AIM OF THE EXERCISE. Output every entry below exactly, without its pictures.

---- DATA SECTION

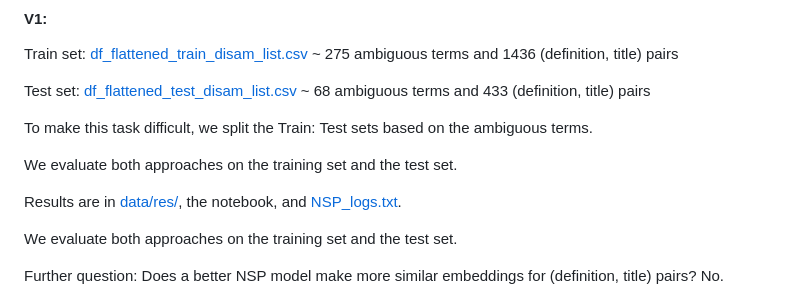
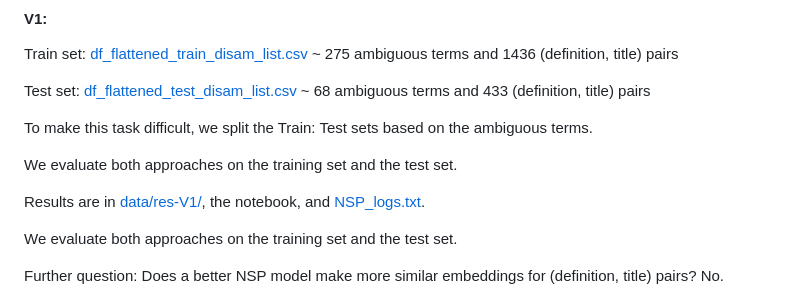
Before and after one commit to sufianj/MathTermDisambiguation, a Markdown page: README.md, the part around the change. GitHub-like rendering.

```diff
--- a/README.md
+++ b/README.md
@@ -59,7 +59,7 @@ To make this task difficult, we split the Train: Test sets based on the ambiguou
 
 We evaluate both approaches on the training set and the test set.
 
-Results are in [data/res/](data/res), the notebook, and [NSP_logs.txt](NSP_logs.txt).
+Results are in [data/res-V1/](data/res-V1), the notebook, and [NSP_logs.txt](NSP_logs.txt).
 
 We evaluate both approaches on the training set and the test set.
 
```
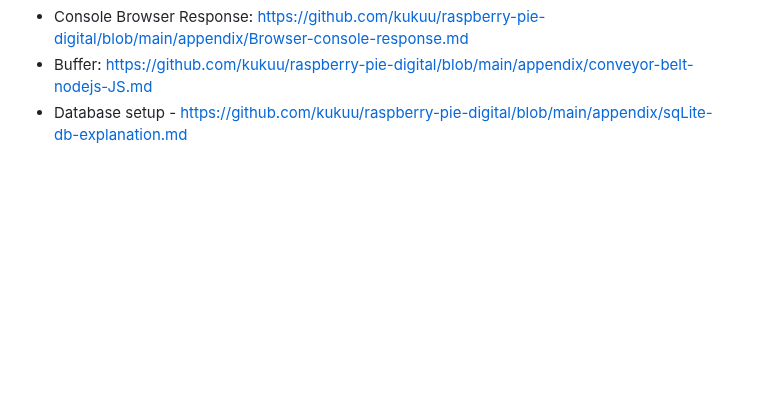
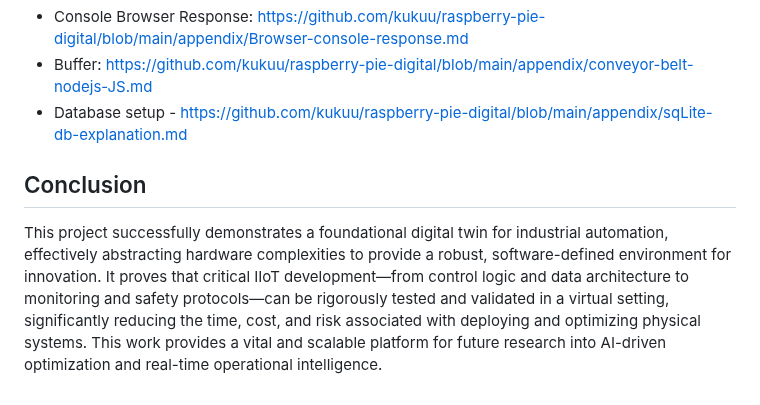
Before and after one commit to kukuu/raspberry-pie-digital, a Markdown page: README.md, the part around the change. Rendered like a GitHub page; blank space fills up the shorter version.

```diff
--- a/README.md
+++ b/README.md
@@ -192,3 +192,7 @@ iii. Worker coordination handled via worker.pickOrPlace()
 - Console Browser Response: https://github.com/kukuu/raspberry-pie-digital/blob/main/appendix/Browser-console-response.md
 - Buffer: https://github.com/kukuu/raspberry-pie-digital/blob/main/appendix/conveyor-belt-nodejs-JS.md
 - Database setup - https://github.com/kukuu/raspberry-pie-digital/blob/main/appendix/sqLite-db-explanation.md
+
+## Conclusion
+
+This project successfully demonstrates a foundational digital twin for industrial automation, effectively abstracting hardware complexities to provide a robust, software-defined environment for innovation. It proves that critical IIoT development—from control logic and data architecture to monitoring and safety protocols—can be rigorously tested and validated in a virtual setting, significantly reducing the time, cost, and risk associated with deploying and optimizing physical systems. This work provides a vital and scalable platform for future research into AI-driven optimization and real-time operational intelligence.
```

--------

EXERCISE RESPONSE.
Before and after one commit to sufianj/MathTermDisambiguation, a Markdown page: README.md, the part around the change. GitHub-like rendering.

```diff
--- a/README.md
+++ b/README.md
@@ -59,7 +59,7 @@ To make this task difficult, we split the Train: Test sets based on the ambiguou
 
 We evaluate both approaches on the training set and the test set.
 
-Results are in [data/res/](data/res), the notebook, and [NSP_logs.txt](NSP_logs.txt).
+Results are in [data/res-V1/](data/res-V1), the notebook, and [NSP_logs.txt](NSP_logs.txt).
 
 We evaluate both approaches on the training set and the test set.
 
```
Before and after one commit to kukuu/raspberry-pie-digital, a Markdown page: README.md, the part around the change. Rendered like a GitHub page; blank space fills up the shorter version.

```diff
--- a/README.md
+++ b/README.md
@@ -192,3 +192,7 @@ iii. Worker coordination handled via worker.pickOrPlace()
 - Console Browser Response: https://github.com/kukuu/raspberry-pie-digital/blob/main/appendix/Browser-console-response.md
 - Buffer: https://github.com/kukuu/raspberry-pie-digital/blob/main/appendix/conveyor-belt-nodejs-JS.md
 - Database setup - https://github.com/kukuu/raspberry-pie-digital/blob/main/appendix/sqLite-db-explanation.md
+
+## Conclusion
+
+This project successfully demonstrates a foundational digital twin for industrial automation, effectively abstracting hardware complexities to provide a robust, software-defined environment for innovation. It proves that critical IIoT development—from control logic and data architecture to monitoring and safety protocols—can be rigorously tested and validated in a virtual setting, significantly reducing the time, cost, and risk associated with deploying and optimizing physical systems. This work provides a vital and scalable platform for future research into AI-driven optimization and real-time operational intelligence.
```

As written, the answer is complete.